Being that your work is out in the street, what’s your opinion on Bloomberg’s trifecta as mayor and his obsession with wiping out graffiti and street art?
It’s interesting that he has such a hard-on for arresting graffiti artists. I actually got arrested last sunday and spent a whole 24 hours in bookings. It’s been ten years since I been there now. The cops even said my painting would’ve turned out great but they had to take me in. We’re in a time right now where you see a lot of legal street work go up, like in Bushwick there’s a section where they’re allowing kids to go paint. It’s great if you have permission to do stuff on walls and building owners are on board with it, it draws people into neighborhoods even. But it’s a tough time to do it the way it originated which was illegally. I remember talking my way out of s***, they just have a quota where they get so excited if the catch someone painting. The vandal squad is really active, one of them interviewed me for abut 30 minutes asking me questions about all these other artists, if I had information on them. I wouldn’t have given it to them if I had it or not.
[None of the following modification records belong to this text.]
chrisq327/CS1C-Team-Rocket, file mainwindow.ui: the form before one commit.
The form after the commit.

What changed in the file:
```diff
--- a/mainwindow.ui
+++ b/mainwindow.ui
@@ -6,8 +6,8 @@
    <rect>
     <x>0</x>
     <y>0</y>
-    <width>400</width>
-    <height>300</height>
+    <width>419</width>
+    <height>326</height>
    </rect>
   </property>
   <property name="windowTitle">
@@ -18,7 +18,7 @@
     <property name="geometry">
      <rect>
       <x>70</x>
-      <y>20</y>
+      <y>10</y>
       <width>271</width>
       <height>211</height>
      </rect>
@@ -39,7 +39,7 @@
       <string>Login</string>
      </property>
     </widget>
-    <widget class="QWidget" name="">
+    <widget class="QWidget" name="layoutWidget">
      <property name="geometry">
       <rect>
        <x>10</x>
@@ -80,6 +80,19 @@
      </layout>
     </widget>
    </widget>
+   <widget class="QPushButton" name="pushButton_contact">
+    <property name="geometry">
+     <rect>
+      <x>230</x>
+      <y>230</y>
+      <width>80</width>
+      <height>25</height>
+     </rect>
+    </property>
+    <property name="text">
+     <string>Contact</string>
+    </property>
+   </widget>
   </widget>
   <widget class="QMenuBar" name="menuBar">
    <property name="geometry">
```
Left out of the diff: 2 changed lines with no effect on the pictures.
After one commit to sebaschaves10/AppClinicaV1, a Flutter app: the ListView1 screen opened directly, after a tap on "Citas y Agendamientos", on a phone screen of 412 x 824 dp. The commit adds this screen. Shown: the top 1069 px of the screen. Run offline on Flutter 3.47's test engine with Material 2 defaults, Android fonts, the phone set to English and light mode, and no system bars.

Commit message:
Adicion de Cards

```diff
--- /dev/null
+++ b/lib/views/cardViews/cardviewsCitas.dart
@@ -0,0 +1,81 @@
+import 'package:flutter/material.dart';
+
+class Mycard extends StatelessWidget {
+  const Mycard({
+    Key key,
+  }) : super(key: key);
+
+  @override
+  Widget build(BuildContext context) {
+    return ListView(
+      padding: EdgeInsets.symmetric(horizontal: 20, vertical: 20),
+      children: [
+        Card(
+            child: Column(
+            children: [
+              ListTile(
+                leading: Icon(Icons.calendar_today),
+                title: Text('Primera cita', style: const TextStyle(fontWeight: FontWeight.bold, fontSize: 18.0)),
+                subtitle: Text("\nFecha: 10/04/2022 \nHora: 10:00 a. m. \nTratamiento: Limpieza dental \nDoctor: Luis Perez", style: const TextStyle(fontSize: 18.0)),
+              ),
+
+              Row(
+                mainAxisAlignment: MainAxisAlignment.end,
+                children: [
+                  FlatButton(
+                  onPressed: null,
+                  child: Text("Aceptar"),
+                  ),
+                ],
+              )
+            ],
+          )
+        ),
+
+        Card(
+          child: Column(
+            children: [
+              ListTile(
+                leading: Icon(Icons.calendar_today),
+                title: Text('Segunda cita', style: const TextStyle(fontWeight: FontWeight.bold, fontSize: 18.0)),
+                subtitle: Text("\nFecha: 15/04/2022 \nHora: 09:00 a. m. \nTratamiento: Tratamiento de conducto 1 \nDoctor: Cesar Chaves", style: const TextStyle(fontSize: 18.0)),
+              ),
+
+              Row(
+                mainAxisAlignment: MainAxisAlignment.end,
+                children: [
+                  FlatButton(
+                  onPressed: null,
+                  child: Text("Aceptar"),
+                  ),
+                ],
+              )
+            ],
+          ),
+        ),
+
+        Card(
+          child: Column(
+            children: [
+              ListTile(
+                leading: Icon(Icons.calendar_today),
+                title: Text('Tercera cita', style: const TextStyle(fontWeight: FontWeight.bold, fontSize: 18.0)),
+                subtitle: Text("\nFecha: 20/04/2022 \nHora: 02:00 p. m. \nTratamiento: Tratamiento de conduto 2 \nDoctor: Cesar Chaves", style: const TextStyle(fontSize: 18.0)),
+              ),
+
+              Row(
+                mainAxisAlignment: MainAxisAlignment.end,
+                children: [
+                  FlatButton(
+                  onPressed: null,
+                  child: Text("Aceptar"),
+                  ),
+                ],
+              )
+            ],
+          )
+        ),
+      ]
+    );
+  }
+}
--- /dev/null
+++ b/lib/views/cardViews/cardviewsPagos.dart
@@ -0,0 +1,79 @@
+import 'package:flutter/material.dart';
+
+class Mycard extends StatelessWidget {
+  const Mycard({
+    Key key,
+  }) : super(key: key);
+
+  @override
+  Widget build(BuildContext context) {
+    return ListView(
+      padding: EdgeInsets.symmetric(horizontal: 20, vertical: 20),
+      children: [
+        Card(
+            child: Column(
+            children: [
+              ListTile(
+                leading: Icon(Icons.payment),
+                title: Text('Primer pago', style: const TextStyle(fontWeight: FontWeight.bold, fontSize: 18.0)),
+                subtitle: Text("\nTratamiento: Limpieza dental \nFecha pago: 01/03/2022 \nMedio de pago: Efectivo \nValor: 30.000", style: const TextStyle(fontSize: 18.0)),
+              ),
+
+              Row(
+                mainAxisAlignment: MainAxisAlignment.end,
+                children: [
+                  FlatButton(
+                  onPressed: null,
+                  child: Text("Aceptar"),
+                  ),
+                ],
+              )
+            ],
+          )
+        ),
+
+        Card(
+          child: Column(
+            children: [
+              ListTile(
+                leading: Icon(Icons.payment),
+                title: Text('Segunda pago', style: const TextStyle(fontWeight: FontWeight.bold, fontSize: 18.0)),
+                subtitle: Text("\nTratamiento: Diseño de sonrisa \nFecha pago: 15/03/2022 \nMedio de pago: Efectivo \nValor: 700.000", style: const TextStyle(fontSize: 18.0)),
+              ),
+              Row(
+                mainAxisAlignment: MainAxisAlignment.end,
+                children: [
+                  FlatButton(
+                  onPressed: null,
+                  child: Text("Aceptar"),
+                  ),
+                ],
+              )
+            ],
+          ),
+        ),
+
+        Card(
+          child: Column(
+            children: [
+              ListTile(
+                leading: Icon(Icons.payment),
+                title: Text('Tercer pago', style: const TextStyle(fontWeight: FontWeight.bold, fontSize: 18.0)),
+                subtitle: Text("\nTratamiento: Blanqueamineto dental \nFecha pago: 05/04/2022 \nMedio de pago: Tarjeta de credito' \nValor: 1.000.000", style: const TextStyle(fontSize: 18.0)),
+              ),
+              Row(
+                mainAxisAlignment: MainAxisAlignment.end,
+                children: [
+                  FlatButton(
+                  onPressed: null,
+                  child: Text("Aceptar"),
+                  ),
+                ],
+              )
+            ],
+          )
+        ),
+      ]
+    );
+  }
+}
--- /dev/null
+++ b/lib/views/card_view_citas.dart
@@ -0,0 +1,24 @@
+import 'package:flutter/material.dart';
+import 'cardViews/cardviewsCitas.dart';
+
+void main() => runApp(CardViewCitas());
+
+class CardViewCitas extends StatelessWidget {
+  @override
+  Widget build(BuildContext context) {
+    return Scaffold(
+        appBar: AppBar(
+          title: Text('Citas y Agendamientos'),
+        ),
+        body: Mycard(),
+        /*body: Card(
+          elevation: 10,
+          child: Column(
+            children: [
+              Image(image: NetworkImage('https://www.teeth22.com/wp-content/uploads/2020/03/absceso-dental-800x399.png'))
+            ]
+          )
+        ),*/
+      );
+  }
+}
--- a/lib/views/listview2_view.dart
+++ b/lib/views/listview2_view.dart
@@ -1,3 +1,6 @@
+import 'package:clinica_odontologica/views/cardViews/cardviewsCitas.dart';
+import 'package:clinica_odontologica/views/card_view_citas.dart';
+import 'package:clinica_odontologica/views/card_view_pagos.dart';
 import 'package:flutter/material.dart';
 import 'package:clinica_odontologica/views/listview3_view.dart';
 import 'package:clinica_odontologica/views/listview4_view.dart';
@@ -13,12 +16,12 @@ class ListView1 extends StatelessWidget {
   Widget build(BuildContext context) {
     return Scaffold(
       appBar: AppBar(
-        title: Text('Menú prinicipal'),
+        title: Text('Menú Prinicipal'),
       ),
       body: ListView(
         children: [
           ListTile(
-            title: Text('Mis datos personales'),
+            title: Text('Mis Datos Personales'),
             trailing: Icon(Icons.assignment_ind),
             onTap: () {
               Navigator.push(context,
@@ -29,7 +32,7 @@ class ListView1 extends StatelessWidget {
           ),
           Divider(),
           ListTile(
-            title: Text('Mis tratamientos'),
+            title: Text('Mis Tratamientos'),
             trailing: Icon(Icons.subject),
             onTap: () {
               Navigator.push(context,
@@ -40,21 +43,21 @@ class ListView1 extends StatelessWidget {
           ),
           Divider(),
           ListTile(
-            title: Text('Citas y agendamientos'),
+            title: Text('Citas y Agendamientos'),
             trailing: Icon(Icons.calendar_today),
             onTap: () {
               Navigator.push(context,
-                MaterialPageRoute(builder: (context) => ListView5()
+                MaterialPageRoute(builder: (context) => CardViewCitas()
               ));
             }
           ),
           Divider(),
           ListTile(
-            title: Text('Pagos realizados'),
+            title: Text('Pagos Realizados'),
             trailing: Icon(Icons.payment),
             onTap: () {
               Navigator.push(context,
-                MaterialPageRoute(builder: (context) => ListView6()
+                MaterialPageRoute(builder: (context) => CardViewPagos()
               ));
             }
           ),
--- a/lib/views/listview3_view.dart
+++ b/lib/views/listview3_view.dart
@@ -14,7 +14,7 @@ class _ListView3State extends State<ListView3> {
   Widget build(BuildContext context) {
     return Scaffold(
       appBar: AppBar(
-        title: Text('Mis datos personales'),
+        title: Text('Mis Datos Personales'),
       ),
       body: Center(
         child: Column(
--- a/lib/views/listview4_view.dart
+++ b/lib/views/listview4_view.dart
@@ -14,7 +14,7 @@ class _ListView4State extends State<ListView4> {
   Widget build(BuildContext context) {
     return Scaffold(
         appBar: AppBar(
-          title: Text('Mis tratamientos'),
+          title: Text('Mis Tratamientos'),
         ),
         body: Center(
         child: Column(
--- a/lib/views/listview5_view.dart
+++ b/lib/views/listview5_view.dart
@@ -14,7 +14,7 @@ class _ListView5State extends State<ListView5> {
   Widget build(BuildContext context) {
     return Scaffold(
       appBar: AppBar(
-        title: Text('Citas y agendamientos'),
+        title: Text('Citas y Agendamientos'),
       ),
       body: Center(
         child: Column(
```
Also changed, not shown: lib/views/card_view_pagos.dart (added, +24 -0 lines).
I think it’s a shame because it’s something that brings color to a neighborhood and I wish the cops would sort of let it be.
Virgilio Mendez (@REGULARGUYV)